* _Problem requirements_
In the entries below, how many lines hold the string "framer"? Answer with the number only.

* _Provided data_
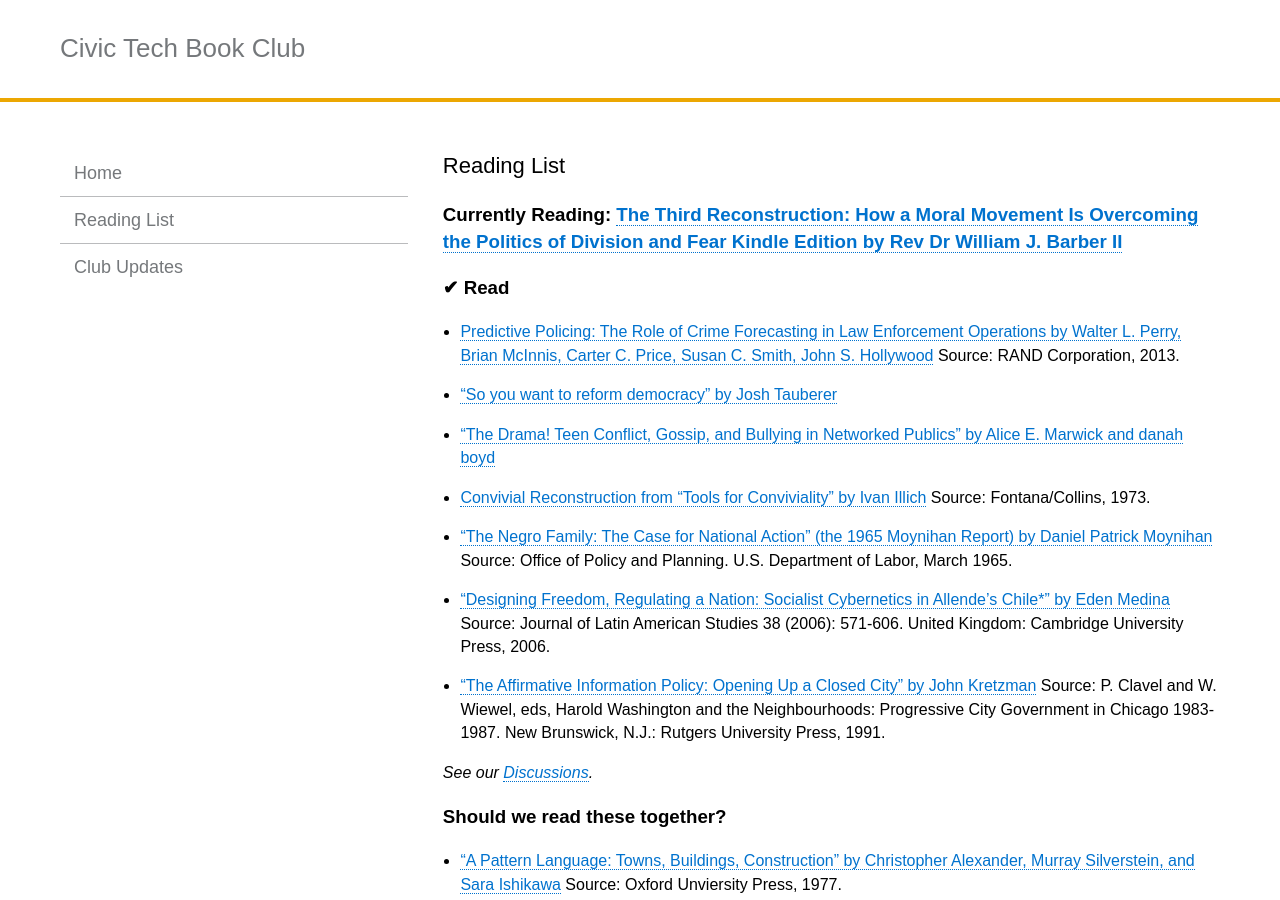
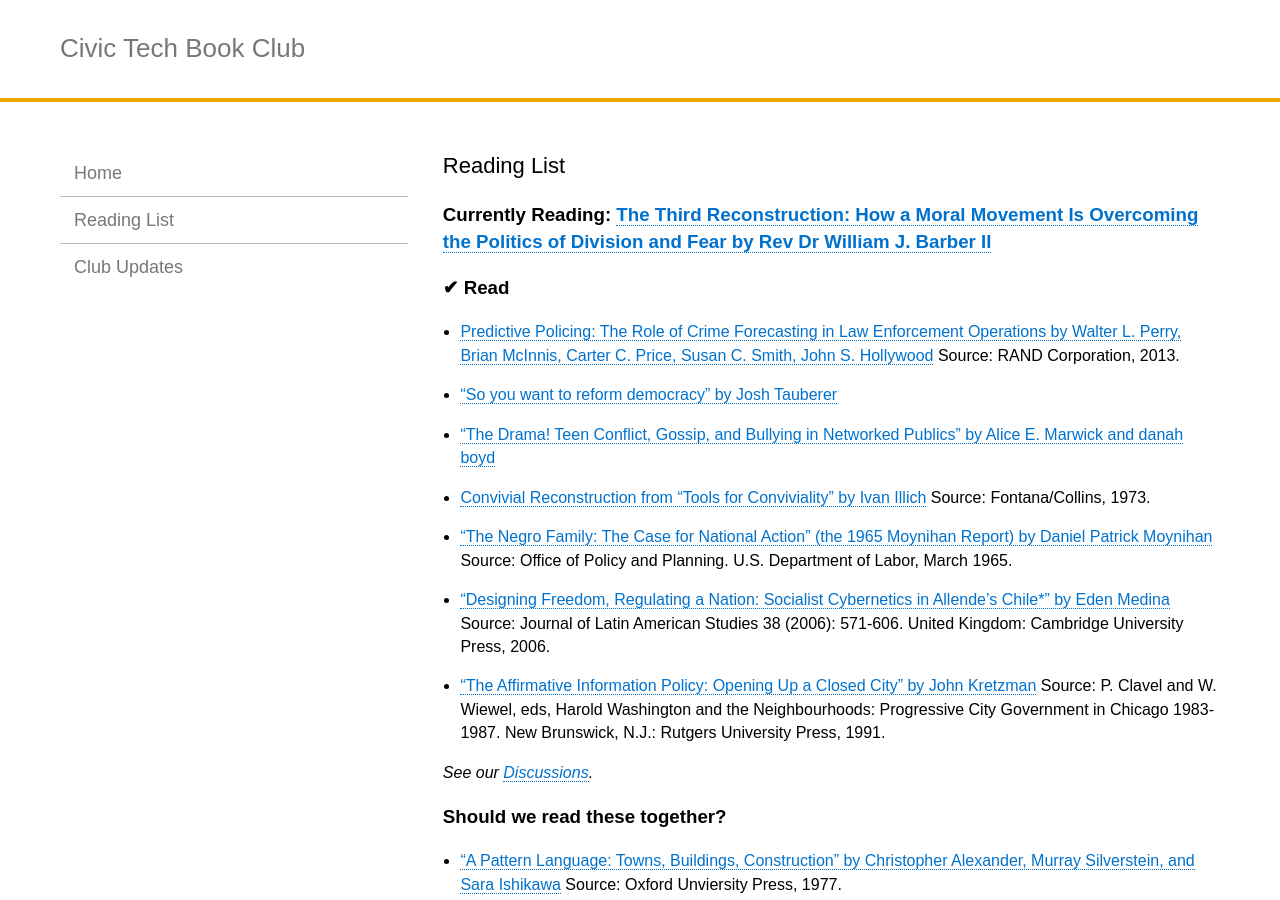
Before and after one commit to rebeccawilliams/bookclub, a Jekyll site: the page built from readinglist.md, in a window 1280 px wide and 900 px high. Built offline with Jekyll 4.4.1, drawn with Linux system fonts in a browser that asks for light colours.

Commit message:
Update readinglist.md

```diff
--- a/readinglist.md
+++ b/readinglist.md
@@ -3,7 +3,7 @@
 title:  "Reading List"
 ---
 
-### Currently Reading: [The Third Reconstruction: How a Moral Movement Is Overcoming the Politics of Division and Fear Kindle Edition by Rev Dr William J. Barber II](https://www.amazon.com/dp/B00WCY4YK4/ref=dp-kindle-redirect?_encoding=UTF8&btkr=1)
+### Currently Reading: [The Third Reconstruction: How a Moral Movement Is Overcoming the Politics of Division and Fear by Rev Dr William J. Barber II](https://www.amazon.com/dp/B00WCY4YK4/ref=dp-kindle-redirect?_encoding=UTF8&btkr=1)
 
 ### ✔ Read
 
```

--

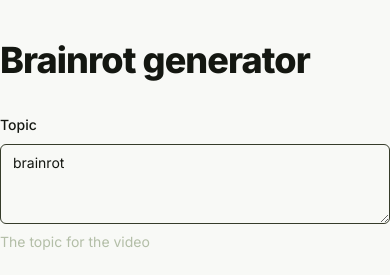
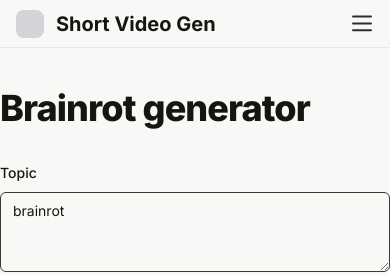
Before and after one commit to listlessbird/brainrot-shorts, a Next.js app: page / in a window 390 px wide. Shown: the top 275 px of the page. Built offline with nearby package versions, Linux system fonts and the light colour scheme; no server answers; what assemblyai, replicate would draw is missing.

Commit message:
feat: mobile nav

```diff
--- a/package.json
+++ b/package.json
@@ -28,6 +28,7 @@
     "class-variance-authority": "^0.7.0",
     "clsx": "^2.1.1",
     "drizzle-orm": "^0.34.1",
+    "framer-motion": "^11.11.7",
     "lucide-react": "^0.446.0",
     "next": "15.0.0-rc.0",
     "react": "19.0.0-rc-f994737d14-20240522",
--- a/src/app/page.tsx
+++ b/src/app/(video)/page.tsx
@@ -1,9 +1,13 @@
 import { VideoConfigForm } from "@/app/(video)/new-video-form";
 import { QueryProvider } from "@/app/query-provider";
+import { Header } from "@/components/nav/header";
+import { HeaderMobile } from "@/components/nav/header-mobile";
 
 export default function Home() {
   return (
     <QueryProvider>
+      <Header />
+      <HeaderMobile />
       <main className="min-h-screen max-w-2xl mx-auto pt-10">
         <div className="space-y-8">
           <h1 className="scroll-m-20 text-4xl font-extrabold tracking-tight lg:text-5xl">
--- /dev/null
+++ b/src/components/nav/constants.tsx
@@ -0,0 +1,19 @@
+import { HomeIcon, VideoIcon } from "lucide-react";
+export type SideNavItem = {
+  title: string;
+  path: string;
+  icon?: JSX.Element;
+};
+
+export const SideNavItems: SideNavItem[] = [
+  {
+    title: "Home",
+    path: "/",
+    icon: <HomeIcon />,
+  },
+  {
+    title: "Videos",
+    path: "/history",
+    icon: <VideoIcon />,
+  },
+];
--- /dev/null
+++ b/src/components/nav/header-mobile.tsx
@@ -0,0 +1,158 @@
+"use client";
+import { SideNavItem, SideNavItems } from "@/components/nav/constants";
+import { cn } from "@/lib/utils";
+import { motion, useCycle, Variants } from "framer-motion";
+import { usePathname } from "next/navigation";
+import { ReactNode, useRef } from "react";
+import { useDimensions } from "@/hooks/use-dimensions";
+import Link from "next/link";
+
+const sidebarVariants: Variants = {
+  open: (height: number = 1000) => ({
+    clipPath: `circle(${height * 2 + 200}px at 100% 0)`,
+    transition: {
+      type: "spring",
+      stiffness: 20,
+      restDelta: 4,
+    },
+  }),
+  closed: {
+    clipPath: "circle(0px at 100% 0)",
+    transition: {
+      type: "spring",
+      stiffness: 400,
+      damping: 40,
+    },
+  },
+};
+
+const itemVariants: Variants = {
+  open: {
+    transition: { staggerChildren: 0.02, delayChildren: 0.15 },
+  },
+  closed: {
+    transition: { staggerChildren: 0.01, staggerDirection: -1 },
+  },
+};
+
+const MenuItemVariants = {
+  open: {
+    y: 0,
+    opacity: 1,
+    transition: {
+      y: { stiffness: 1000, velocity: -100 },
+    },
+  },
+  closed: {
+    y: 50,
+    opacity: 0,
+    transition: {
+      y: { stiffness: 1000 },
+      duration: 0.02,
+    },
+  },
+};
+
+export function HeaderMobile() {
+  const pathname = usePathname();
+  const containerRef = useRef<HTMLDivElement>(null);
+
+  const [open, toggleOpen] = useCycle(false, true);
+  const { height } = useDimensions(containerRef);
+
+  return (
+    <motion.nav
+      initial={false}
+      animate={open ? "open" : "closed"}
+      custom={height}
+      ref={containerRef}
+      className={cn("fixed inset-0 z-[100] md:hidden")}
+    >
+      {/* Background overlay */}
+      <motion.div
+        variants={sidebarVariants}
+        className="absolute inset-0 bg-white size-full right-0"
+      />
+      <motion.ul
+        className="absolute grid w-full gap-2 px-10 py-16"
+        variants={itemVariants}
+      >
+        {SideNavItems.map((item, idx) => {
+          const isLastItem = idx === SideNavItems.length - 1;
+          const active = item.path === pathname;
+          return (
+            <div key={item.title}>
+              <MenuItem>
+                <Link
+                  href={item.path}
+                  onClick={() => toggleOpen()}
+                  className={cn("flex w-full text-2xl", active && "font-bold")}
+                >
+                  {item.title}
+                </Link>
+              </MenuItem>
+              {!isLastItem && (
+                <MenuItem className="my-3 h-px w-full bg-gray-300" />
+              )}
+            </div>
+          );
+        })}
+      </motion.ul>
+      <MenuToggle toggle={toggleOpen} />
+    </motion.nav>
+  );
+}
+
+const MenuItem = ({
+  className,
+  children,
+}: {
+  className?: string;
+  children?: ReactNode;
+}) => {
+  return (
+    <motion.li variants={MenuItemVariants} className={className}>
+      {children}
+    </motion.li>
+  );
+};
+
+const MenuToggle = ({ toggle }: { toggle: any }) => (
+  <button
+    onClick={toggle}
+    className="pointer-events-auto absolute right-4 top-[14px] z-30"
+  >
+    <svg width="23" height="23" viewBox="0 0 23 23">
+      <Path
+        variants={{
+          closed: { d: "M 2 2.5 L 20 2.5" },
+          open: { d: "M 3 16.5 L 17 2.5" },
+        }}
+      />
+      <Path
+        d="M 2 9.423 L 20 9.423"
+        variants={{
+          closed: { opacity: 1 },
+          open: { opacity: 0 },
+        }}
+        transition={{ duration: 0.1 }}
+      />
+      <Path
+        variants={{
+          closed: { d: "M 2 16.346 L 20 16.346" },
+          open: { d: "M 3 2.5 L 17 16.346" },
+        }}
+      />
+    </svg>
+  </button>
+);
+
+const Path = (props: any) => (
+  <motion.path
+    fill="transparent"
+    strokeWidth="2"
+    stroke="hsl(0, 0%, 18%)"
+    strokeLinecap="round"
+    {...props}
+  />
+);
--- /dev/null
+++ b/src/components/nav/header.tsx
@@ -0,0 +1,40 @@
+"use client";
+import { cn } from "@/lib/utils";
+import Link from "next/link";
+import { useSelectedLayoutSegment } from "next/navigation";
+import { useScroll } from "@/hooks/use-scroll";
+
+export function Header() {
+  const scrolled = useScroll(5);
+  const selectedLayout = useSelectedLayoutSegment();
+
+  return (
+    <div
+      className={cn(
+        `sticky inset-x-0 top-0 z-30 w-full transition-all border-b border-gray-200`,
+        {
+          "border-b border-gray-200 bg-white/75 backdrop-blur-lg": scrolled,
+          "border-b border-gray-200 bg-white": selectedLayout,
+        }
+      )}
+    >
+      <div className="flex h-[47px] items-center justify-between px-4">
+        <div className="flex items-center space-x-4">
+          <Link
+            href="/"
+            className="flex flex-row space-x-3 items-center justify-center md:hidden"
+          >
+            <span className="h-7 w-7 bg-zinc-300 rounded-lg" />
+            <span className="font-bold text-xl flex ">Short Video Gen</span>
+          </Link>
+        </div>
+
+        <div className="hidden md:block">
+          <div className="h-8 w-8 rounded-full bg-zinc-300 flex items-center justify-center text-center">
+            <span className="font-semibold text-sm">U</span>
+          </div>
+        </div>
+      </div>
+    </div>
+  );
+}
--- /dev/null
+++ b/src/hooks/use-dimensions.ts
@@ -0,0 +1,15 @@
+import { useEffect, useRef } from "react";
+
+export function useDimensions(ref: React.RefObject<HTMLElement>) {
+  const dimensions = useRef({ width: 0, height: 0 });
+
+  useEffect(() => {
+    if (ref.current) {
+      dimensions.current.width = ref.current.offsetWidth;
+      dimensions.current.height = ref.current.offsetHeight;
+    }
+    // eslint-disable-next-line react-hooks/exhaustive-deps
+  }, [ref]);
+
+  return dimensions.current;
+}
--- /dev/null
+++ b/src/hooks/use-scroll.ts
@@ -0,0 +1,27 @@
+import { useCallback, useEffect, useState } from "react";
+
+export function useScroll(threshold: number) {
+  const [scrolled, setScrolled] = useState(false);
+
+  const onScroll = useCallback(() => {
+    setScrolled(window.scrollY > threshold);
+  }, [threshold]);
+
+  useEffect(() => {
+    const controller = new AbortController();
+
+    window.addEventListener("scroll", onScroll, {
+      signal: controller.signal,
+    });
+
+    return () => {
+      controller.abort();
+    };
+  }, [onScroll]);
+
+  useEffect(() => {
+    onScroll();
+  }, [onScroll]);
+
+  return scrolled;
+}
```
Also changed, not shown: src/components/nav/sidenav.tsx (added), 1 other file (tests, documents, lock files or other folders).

--

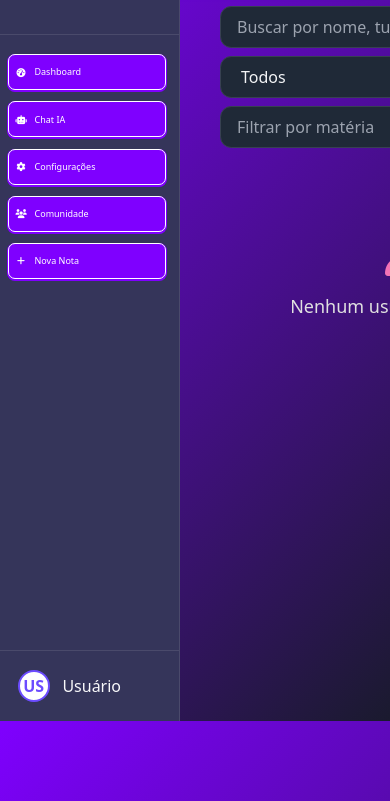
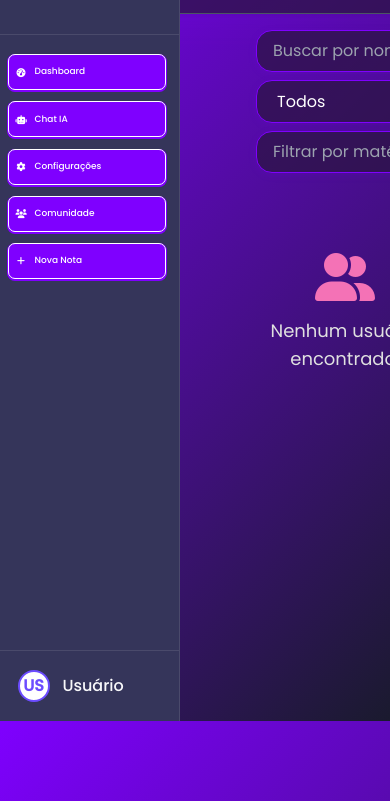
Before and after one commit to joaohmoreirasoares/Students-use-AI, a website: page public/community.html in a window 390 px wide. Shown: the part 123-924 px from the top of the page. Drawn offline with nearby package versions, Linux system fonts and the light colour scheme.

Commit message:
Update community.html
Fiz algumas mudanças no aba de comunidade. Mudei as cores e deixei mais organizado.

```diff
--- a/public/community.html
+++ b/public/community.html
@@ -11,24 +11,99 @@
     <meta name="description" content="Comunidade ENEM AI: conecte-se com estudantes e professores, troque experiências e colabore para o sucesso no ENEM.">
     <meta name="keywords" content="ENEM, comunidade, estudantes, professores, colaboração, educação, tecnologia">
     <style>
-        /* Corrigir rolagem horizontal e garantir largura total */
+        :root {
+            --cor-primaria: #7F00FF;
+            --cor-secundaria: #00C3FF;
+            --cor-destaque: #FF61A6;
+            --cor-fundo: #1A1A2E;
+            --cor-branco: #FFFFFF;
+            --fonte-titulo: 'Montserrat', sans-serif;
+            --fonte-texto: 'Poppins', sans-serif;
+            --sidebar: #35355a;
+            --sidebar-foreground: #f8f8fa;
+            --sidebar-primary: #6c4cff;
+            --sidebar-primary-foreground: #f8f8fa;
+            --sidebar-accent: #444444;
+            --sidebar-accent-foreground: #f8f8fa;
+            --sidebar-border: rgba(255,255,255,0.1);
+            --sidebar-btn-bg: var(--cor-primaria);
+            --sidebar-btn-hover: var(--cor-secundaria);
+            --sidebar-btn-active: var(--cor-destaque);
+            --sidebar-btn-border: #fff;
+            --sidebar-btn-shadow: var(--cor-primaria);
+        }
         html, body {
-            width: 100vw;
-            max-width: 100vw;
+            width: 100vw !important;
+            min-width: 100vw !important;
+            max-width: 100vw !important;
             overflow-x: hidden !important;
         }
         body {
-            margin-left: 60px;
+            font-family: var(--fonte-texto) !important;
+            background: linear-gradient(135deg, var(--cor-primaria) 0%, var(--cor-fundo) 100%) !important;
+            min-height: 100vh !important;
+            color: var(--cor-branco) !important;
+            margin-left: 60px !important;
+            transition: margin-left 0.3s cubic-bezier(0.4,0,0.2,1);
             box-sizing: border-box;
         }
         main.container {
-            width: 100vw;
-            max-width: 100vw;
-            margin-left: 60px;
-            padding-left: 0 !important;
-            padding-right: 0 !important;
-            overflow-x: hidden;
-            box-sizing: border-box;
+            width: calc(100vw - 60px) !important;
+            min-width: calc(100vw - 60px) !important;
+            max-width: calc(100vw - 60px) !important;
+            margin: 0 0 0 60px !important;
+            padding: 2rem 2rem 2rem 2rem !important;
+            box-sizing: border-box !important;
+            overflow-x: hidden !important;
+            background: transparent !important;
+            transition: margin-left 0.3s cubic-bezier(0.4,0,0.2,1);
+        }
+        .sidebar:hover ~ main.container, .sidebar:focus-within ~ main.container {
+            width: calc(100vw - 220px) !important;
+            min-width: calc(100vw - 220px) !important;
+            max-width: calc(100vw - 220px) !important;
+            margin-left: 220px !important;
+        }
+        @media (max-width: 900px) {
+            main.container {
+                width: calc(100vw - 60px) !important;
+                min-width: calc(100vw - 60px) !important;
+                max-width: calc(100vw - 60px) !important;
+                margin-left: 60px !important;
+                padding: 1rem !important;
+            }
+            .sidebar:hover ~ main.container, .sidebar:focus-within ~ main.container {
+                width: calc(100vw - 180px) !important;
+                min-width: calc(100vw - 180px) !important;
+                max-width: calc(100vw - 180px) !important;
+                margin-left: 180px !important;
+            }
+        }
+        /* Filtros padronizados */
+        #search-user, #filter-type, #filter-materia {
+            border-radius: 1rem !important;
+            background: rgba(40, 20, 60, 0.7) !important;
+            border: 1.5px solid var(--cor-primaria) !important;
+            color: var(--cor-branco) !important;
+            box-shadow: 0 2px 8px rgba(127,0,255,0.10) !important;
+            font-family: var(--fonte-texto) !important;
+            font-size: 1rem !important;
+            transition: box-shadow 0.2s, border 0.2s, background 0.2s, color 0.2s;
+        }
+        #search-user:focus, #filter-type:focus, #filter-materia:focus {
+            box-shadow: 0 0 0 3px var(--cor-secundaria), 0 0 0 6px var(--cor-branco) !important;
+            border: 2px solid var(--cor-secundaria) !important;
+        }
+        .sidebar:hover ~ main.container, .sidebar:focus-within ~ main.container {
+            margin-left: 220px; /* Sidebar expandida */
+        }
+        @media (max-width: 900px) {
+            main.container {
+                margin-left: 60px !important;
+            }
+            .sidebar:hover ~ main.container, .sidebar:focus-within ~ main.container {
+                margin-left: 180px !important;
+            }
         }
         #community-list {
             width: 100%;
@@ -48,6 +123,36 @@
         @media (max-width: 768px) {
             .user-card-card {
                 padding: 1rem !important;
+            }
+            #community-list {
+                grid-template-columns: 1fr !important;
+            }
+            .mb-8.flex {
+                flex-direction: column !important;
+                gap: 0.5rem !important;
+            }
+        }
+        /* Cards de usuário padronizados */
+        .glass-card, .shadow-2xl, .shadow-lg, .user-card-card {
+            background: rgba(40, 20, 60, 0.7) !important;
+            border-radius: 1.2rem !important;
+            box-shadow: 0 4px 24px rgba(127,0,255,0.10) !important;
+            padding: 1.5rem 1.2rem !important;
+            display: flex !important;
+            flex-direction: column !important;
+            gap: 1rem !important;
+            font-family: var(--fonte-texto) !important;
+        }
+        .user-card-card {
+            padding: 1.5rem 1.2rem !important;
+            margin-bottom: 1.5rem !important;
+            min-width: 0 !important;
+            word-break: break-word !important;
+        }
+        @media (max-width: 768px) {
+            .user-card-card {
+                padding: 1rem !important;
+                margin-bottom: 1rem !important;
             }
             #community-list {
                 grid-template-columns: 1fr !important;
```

* _Result of this exercise_
2